It’s possible an anticaries DNA vaccine may eventually exist that has the ability to prevent dental caries.
This information comes from a study led by Wei Shi, of the Wuhan Institute of Virology, Chinese Academy of Sciences. There are still, however, issues concerning the low immunogenicity of DNA vaccines.
This study was published in the Journal of Dental Research.
To compile the data, the research team used recombinant flagellin protein derived from Salmonella as mucosal adjuvant for the anticaries vaccine. The results were then analyzed on rodent teeth. The results indicated that Salmonella allowed the production of surface protein immunoglobin G in serum and secretory immunoglobin A in saliva of animals by intranasal immunization with the combination of pGJA-P/VAX and Salmonella.
The study also demonstrated that immunoglobin A was involved with the inhibition of S. mutans colonization of tooth surfaces.

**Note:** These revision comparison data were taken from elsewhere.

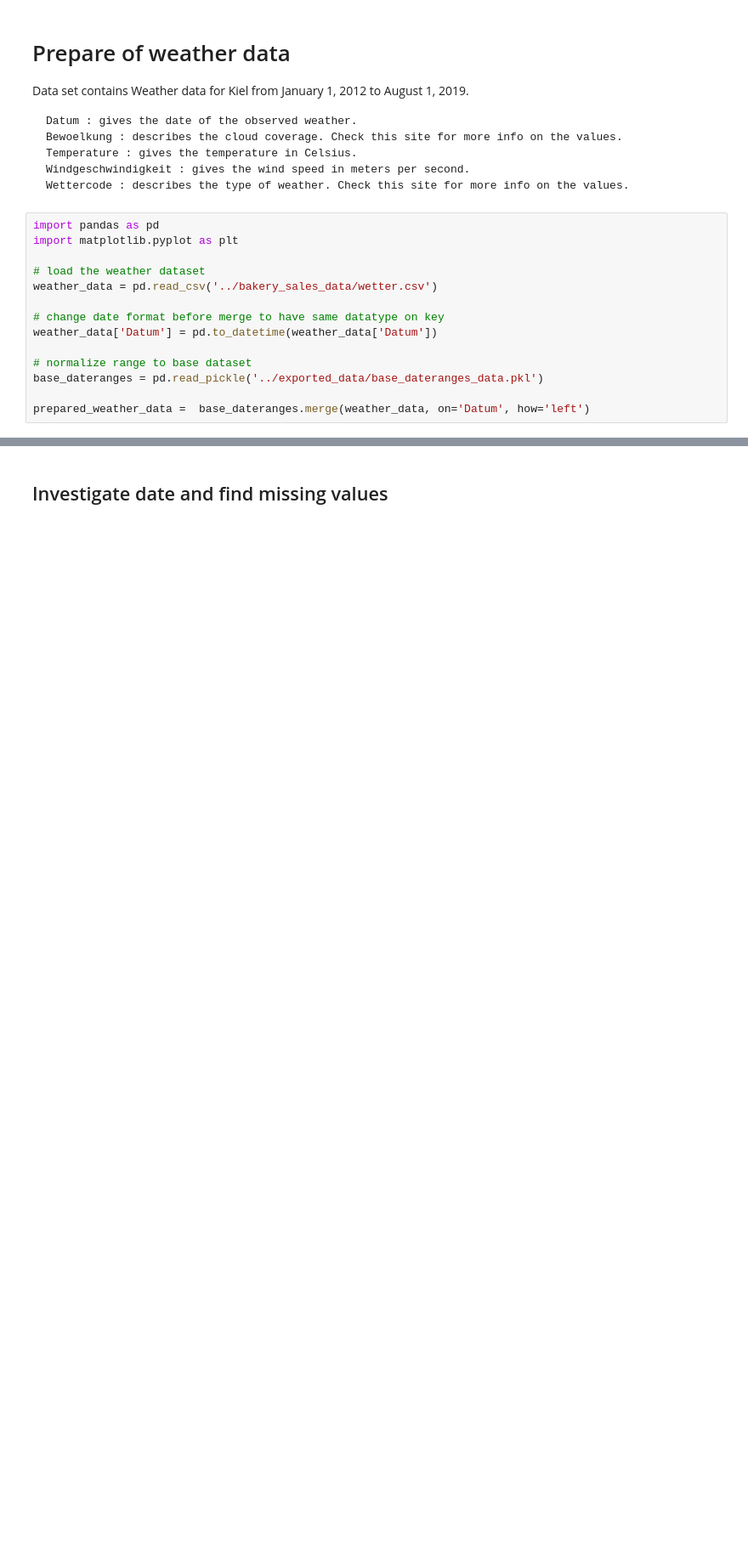
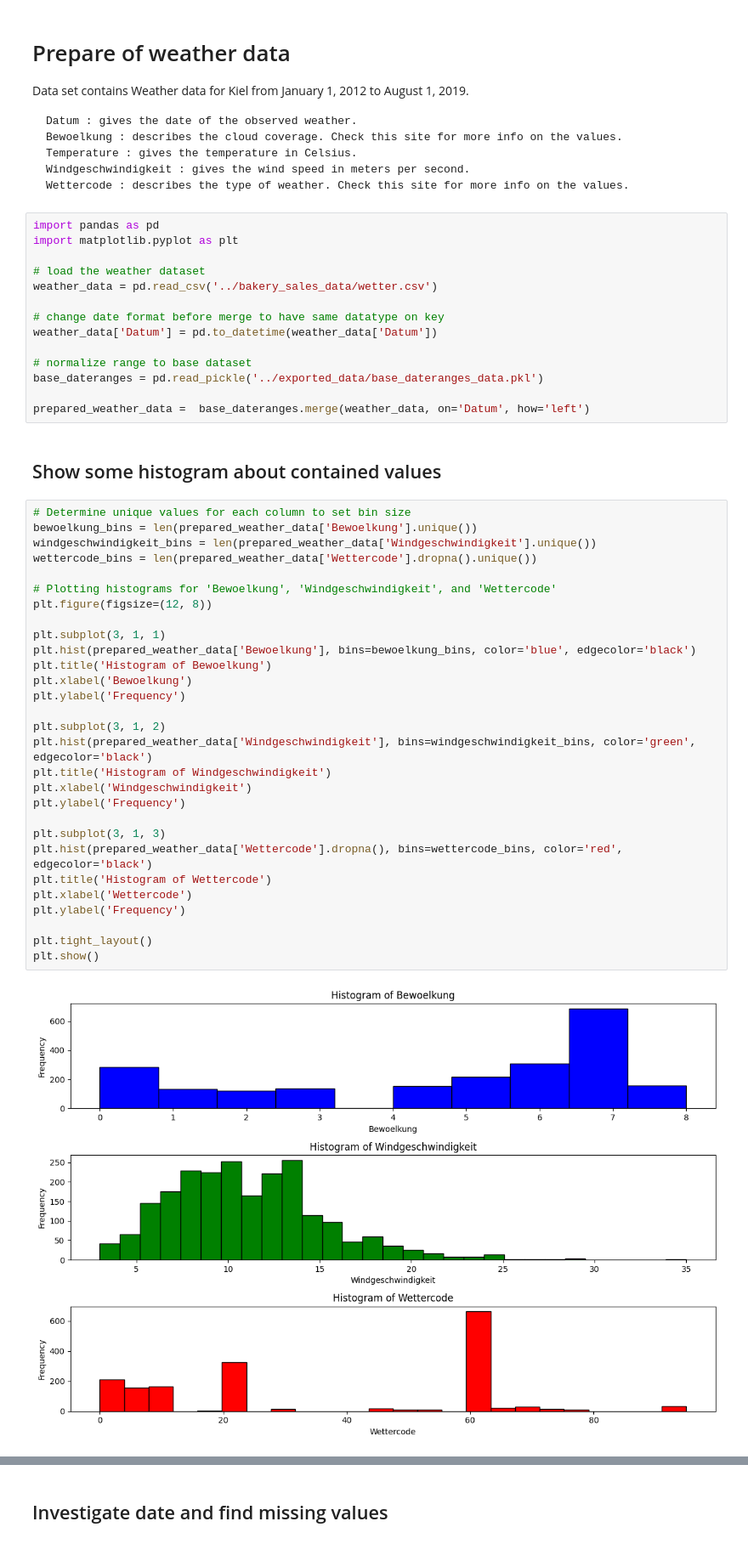
Before and after one commit to sebkrueger/bakery__sales_prediction_ml_project, a Jupyter notebook: 0_DataPreparation/prepare_weather_data.ipynb, the cells around one changed output, grey strips where cells are left out. Shown: that part at 85% size. Drawn from its saved outputs; the diff is of its cells as text; blank space fills up the shorter version.

Commit message:
calculate more weatherdata and improve base model

```diff
--- a/0_DataPreparation/prepare_weather_data.ipynb
+++ b/0_DataPreparation/prepare_weather_data.ipynb
@@ -22,3 +22,36 @@ weather_data['Datum'] = pd.to_datetime(weather_data['Datum'])
 base_dateranges = pd.read_pickle('../exported_data/base_dateranges_data.pkl')
 
 prepared_weather_data =  base_dateranges.merge(weather_data, on='Datum', how='left')
+# %% [markdown]
+## Show some histogram about contained values
+# %%
+# Determine unique values for each column to set bin size
+bewoelkung_bins = len(prepared_weather_data['Bewoelkung'].unique())
+windgeschwindigkeit_bins = len(prepared_weather_data['Windgeschwindigkeit'].unique())
+wettercode_bins = len(prepared_weather_data['Wettercode'].dropna().unique())
+
+# Plotting histograms for 'Bewoelkung', 'Windgeschwindigkeit', and 'Wettercode'
+plt.figure(figsize=(12, 8))
+
+plt.subplot(3, 1, 1)
+plt.hist(prepared_weather_data['Bewoelkung'], bins=bewoelkung_bins, color='blue', edgecolor='black')
+plt.title('Histogram of Bewoelkung')
+plt.xlabel('Bewoelkung')
+plt.ylabel('Frequency')
+
+plt.subplot(3, 1, 2)
+plt.hist(prepared_weather_data['Windgeschwindigkeit'], bins=windgeschwindigkeit_bins, color='green', edgecolor='black')
+plt.title('Histogram of Windgeschwindigkeit')
+plt.xlabel('Windgeschwindigkeit')
+plt.ylabel('Frequency')
+
+plt.subplot(3, 1, 3)
+plt.hist(prepared_weather_data['Wettercode'].dropna(), bins=wettercode_bins, color='red', edgecolor='black')
+plt.title('Histogram of Wettercode')
+plt.xlabel('Wettercode')
+plt.ylabel('Frequency')
+
+plt.tight_layout()
+plt.show()
+# %% [output]
+[figure, added]
```
Also changed, not shown: parts of 3 cells of this notebook, 10 other files.
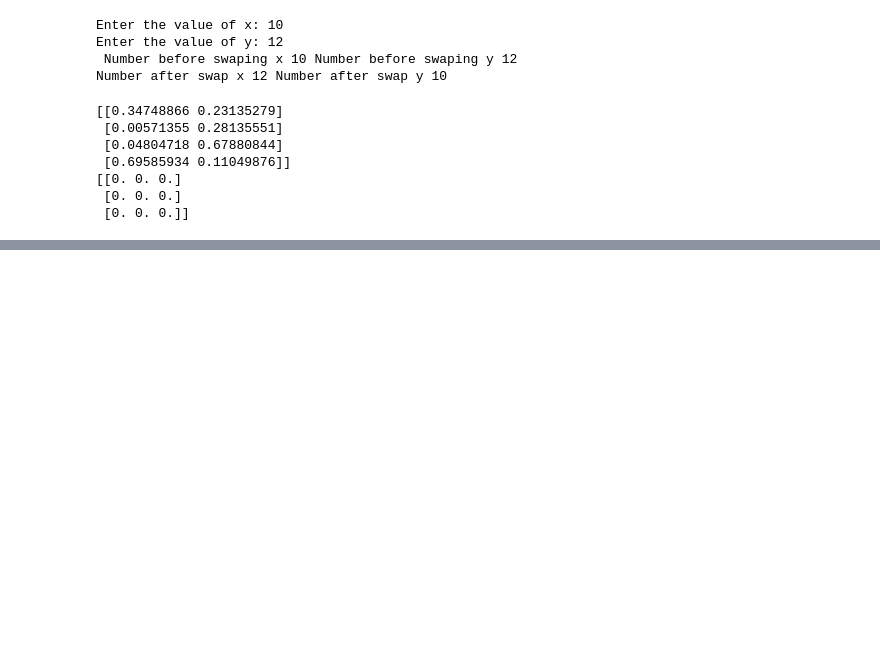
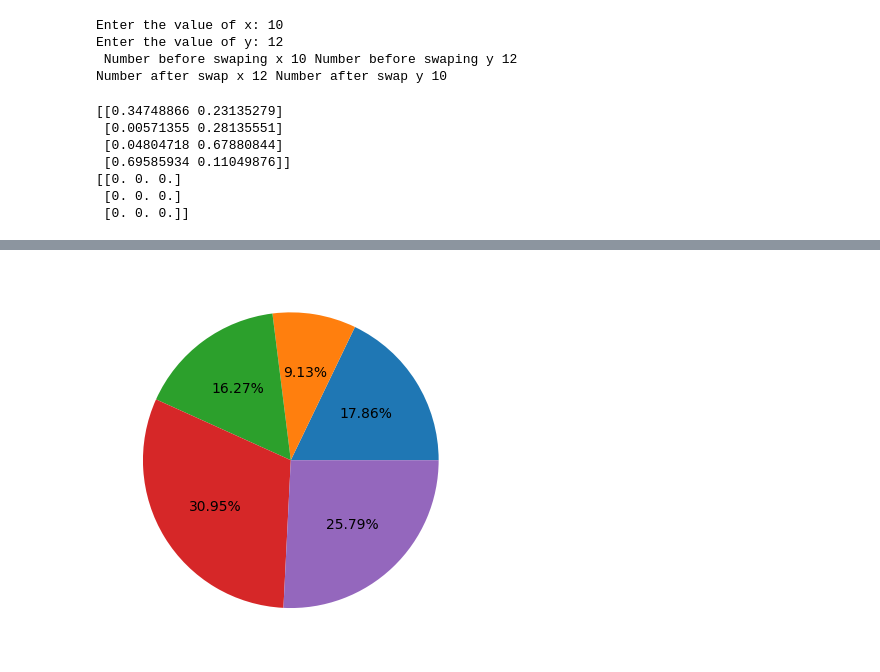
Before and after one commit to AmitK0105/AmitK0105, a Jupyter notebook: Untitled1.ipynb, the cells around one changed output, grey strips where cells are left out. Cells and saved outputs as stored; diff of their text form; code cells hidden in the pictures; blank space fills up the shorter version.

```diff
--- a/Untitled1.ipynb
+++ b/Untitled1.ipynb
@@ -107,0 +127,8 @@ No_of_people_voted = []
+# %%
+# Question -12
+import matplotlib.pyplot as plt
+data1= [45,23,41,78,65]
+plt.pie(data1, autopct="%1.2f%%")
+plt.show()
+# %% [output]
+[figure, added]
```
Also changed, not shown: parts of 6 cells of this notebook.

In summation, it’s possible for a substance in saliva to be triggered in a way that would result in an anticaries vaccine. There is also information from other studies that back up these claims, including studies that show there have been successful vaccines for dental caries in animals. That’s why this study could lead to a dental caries vaccine for humans.